• _Your task_: Scan the material below for the word "timeline", then copy every line in which it appears.
- Opening Delimiter -
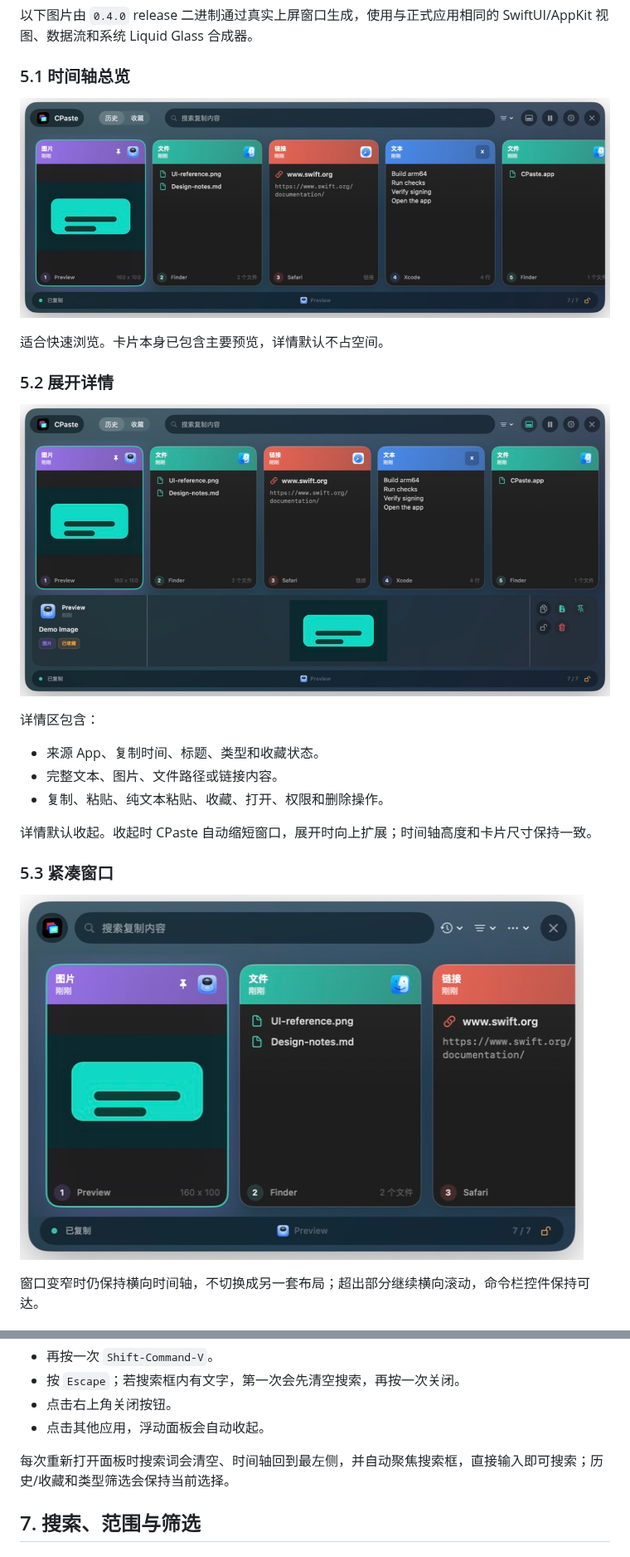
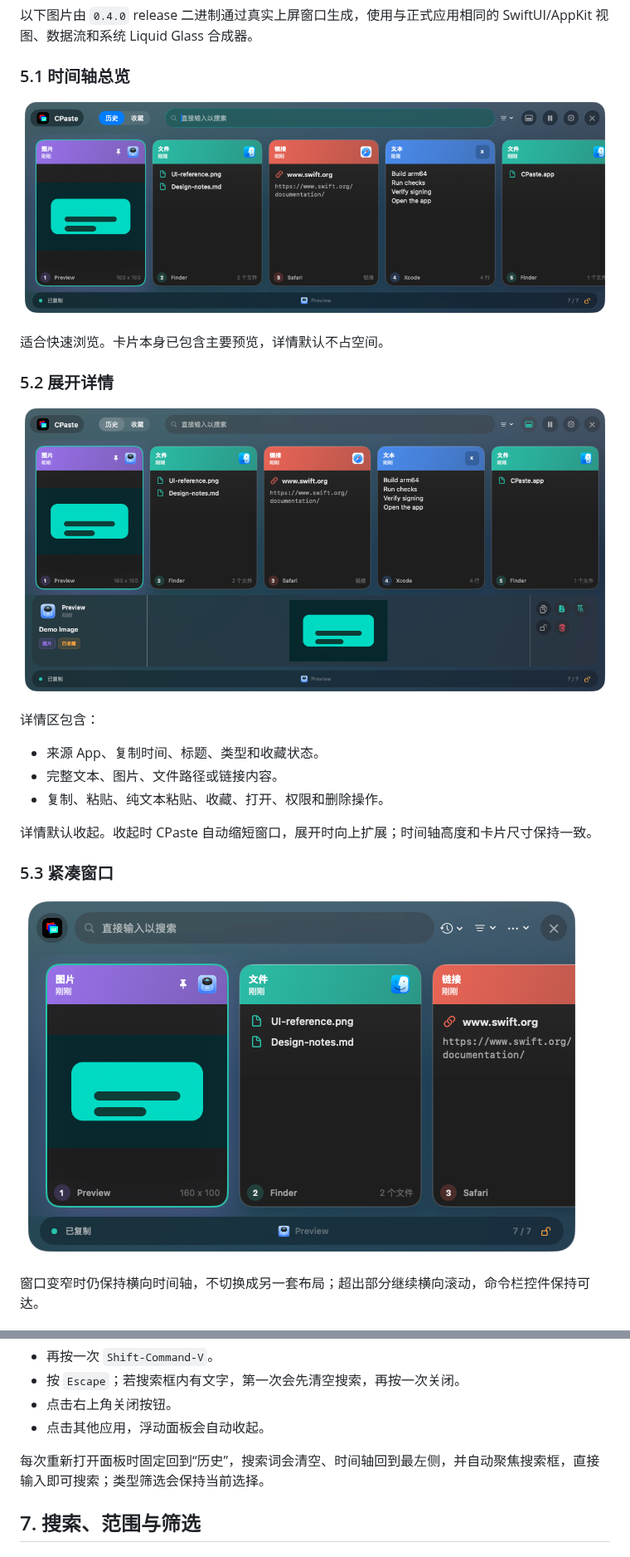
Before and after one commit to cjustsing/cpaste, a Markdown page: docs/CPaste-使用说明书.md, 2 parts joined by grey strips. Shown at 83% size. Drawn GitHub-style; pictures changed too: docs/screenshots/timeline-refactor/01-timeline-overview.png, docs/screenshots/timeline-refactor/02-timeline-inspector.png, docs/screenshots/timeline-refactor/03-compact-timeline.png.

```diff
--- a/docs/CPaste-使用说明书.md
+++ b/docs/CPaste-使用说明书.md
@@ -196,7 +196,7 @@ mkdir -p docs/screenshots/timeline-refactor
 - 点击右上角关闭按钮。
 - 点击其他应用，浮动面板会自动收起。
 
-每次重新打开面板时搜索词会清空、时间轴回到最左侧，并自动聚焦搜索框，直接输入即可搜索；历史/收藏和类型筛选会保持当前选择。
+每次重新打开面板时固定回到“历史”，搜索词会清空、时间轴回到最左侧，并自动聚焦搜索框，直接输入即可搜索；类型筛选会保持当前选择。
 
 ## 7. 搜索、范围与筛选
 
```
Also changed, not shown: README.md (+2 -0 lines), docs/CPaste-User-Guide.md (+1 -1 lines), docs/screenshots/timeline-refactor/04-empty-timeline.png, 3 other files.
- Closing Delimiter -
- Opening Delimiter -
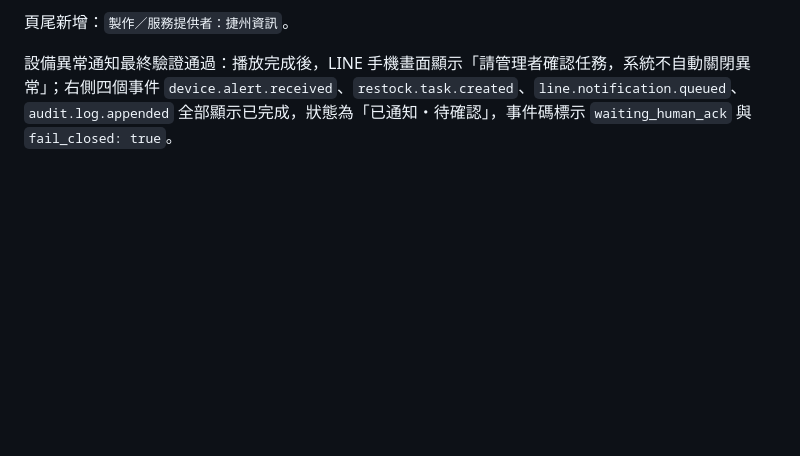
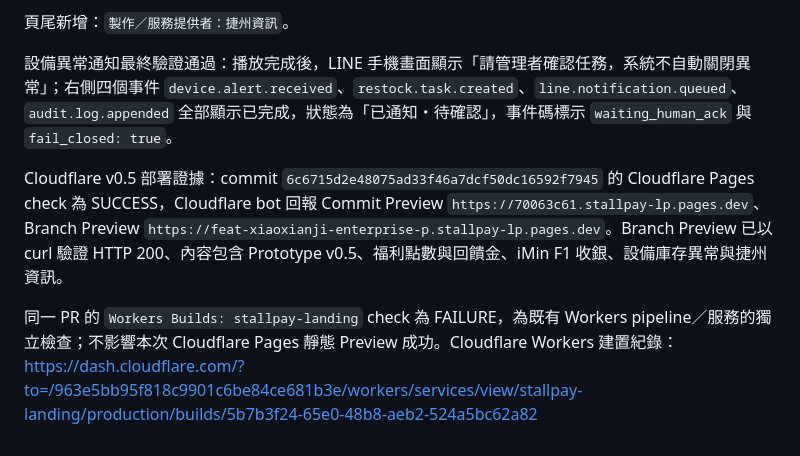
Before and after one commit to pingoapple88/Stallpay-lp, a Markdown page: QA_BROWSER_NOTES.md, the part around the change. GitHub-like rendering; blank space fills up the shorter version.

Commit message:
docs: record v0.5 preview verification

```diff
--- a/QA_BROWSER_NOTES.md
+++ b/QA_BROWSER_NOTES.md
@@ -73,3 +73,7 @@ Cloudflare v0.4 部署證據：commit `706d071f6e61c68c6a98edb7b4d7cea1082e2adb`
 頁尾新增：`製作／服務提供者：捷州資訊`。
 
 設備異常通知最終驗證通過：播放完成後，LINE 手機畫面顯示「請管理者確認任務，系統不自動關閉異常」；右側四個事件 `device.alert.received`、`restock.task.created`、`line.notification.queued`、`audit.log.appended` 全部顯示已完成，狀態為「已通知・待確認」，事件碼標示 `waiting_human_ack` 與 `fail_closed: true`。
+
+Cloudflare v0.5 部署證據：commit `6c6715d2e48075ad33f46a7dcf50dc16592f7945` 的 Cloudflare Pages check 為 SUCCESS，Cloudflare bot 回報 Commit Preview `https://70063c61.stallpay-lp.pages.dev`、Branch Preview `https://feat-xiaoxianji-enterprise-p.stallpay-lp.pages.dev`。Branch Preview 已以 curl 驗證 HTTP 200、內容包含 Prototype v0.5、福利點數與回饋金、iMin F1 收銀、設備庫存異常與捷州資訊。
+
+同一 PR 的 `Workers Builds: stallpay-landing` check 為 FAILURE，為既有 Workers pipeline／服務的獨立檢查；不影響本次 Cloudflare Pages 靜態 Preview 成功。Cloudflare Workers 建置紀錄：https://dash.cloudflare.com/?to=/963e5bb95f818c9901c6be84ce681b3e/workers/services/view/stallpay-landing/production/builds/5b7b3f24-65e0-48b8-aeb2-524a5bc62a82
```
- Closing Delimiter -
• _Expected output_:
Before and after one commit to cjustsing/cpaste, a Markdown page: docs/CPaste-使用说明书.md, 2 parts joined by grey strips. Shown at 83% size. Drawn GitHub-style; pictures changed too: docs/screenshots/timeline-refactor/01-timeline-overview.png, docs/screenshots/timeline-refactor/02-timeline-inspector.png, docs/screenshots/timeline-refactor/03-compact-timeline.png.
@@ -196,7 +196,7 @@ mkdir -p docs/screenshots/timeline-refactor
Also changed, not shown: README.md (+2 -0 lines), docs/CPaste-User-Guide.md (+1 -1 lines), docs/screenshots/timeline-refactor/04-empty-timeline.png, 3 other files.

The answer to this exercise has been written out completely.